I’ve been doing a lot of introspection this past week. Those that know me are aware that I’m a big sports fan. You see, when I was born my dad was already in his 60’s. So when other kids were outside playing catch with their fathers, I was sitting on the couch watching sports with mine. I remember asking him questions about the rules and the players and the stories of games long past. Pretty soon, I was devoted to sports and to watching and talking about them. That devotion continues through through this day. I am a passionate fan of the Chicago Bears, Bulls, and Cubs… and of the Penn State Lion Football program. And that’s why this last week has led to significant introspection.
Now there are a number of things that trouble me in the scandals surrounding Penn State (if you don’t know, google it). First, there is obvious horror at child predation, disappointment in one of my alma maters, and anger over the possibility that people looked the other way for the sake of a game. But there’s also something more personal I’ve been struggling with. As I explained above, sports have been a part of my self identity for as long as I can remember. However, as I’ve grown older I’ve realized the meaninglessness of these games, and have questioned why I get so emotionally wrapped up in them. Furthermore, the specific case of college athletics brings with it moral questions related to amateur athletics in the context of a multi-billion dollar industry and the contradiction that is the term “student athlete” at many institutions of higher eduction. And now, because of the abuses of powers obtained through the attention and associated $ sports receive… I felt more inclined than ever to just walk away from it all and stop paying attention to it altogether.
But then something else happened that reminded me why I think following sports is important, even if we think the games themselves are silly and meaningless. You see… the students rioted. They rioted not because of financial inequalities, or in defense of the victims, or even because they were upset that the reputation of their alma mater was destroyed.
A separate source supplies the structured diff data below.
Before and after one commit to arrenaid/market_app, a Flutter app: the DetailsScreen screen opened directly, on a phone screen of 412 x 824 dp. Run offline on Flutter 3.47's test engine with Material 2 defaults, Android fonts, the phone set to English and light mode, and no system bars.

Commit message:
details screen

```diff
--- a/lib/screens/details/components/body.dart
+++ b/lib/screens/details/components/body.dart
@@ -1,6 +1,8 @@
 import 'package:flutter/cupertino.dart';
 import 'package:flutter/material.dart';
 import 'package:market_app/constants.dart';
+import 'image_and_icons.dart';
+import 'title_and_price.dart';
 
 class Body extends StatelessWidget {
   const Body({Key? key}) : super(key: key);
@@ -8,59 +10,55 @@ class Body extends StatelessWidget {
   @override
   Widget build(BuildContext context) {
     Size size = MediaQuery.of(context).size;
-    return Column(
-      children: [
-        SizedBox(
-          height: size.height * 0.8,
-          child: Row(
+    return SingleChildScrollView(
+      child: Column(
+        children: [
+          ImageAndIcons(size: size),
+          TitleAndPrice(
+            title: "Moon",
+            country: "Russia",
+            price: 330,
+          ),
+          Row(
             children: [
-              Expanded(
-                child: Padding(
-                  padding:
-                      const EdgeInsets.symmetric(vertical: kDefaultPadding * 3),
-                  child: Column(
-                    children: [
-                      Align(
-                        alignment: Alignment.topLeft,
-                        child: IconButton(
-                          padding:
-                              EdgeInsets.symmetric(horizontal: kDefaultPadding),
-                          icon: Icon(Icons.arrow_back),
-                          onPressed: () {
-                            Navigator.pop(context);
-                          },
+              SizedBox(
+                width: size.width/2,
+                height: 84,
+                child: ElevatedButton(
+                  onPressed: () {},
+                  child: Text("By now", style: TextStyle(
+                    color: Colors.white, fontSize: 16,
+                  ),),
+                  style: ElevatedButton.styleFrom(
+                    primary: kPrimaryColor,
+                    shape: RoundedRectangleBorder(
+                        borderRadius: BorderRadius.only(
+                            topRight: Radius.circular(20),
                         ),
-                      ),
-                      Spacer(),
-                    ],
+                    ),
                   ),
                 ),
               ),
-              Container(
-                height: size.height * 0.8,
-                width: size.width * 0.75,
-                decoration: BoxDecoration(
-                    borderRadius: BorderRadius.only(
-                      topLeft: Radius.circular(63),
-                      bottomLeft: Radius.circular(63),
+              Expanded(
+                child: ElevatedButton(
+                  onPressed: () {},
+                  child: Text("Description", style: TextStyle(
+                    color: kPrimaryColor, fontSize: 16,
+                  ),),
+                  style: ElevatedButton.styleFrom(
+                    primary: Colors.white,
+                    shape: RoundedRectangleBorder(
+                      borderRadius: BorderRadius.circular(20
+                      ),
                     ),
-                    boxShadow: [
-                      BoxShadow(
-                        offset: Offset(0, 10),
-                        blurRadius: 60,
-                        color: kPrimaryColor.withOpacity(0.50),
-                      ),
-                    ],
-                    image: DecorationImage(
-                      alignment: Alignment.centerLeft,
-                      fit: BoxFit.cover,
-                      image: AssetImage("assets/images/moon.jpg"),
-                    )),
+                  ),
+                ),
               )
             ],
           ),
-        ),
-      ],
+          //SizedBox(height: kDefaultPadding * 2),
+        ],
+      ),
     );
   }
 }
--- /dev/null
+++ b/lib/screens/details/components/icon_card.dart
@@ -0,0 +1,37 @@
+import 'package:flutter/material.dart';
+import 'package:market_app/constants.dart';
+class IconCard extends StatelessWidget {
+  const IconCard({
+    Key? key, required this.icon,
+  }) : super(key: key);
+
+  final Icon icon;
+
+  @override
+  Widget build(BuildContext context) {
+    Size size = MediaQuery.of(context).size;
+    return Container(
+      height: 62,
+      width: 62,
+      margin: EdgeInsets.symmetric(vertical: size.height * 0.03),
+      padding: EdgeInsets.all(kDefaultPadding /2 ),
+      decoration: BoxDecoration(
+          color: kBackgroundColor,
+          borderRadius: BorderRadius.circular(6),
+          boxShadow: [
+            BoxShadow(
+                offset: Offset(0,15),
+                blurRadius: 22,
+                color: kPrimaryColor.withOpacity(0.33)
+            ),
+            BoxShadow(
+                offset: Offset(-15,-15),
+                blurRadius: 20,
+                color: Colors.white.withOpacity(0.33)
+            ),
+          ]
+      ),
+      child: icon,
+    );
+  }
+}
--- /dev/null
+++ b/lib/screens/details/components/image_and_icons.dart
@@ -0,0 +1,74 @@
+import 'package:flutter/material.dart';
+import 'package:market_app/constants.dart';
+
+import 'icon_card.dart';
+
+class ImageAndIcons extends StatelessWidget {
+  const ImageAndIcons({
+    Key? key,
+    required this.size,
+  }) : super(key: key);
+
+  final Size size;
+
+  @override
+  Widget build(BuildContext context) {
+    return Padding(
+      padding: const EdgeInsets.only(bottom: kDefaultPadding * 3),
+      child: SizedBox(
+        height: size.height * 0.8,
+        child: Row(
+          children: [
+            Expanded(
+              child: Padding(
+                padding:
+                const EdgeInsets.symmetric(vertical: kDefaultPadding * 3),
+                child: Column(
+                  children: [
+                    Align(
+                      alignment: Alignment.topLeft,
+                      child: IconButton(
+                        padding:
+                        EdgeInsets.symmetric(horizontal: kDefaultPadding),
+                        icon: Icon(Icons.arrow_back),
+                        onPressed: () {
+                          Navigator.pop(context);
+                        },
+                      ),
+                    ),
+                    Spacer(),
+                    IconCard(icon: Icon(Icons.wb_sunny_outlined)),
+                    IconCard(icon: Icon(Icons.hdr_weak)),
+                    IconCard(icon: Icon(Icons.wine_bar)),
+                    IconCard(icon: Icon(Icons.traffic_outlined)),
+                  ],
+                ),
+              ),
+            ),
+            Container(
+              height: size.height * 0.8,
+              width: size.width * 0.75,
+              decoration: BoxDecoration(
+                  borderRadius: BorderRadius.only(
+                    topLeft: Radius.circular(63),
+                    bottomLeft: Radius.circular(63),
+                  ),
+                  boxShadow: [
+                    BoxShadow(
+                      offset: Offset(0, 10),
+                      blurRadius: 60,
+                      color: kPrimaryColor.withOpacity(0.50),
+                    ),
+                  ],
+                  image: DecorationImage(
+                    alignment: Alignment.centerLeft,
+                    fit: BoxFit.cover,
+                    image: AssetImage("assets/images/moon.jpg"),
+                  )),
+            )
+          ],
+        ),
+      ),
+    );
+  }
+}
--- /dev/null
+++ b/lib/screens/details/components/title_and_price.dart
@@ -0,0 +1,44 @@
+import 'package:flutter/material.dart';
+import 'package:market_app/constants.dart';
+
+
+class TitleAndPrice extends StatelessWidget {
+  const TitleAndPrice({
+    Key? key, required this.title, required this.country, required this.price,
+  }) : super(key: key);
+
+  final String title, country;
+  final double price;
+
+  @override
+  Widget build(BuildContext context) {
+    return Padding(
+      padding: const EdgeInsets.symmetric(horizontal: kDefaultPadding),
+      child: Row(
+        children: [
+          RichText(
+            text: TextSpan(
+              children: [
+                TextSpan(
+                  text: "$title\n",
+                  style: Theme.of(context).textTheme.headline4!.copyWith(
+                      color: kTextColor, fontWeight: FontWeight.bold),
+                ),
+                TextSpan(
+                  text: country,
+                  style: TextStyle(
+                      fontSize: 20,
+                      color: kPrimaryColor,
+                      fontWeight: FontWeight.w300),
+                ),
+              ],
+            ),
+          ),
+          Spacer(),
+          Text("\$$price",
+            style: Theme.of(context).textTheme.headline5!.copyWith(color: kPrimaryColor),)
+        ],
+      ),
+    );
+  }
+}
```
No, they rioted because they had a deep love for what they felt Joe Paterno represented, unwavering faith in his moral character, and outrage at what they felt was the defamation of his character by the regional and national media.
Now, regardless of whether you think of their reasons for the riots (or lack thereof), you have to acknowledge there is power in that. People care about sports. What’s more than that, people often derive their morality from watching, playing, and debating sports. Equally important is the passion with which they do so. Fans are called fans for a reason: they are fanatically faithful of their teams and players…. sometimes to a fault.
Now there are two other things about sports that really set it apart from most (all?) other sources of morality and passion: they are constantly being measured, and they are is something you can easily discuss with almost anyone: friends, strangers… even family. This combination of passion, measurability, and accessibility provide us with a wonderful opportunity. We can discuss a topic people are passionate and knowledgeable about, and yet we may do so in a manner that upholds scientific inquiry and applies evidence-based decision making.
Measurement, modeling, uncertainty, observation, hypothesis formation, error, precision and accuracy, correlation and causality… ALL of these things play into debates I have had or read or watched about sports over the last 10 years. Indeed, I struggle to think of a single scientific principle that I have not seen applied to the sports world. Most famously, this approach is the premise of an excellent book (and a supposedly good movie I have yet to see), Moneyball. It is also the subject of many other books, blogs, and even a few university courses and a handful of professional societies. Such endeavors and publications do what many of us strive for every day: to “bring science to the people” and create a democracy that is uses data and facts to make decisions, and not interpret data in support of predetermined positions. In this sense, it is possible that a successful sports commentator may touch more minds than Carl Sagan did.
This is why – even when I acknowledge how silly the games themselves are and even when I am sickened by the things done by athletes and coaches – I still think sports are worth my energy. They provide a low-stakes, wide-reaching, and comprehensive opportunity to show people the power of rational scientific thought. (And I get to be entertained in the bargain.) …. then again, maybe I’m just a hopeless fanatic blindly justifying my passions and hobbies in the wake of a scandal that has shaken my faith in individuals and institutions I once had tremendous respect for.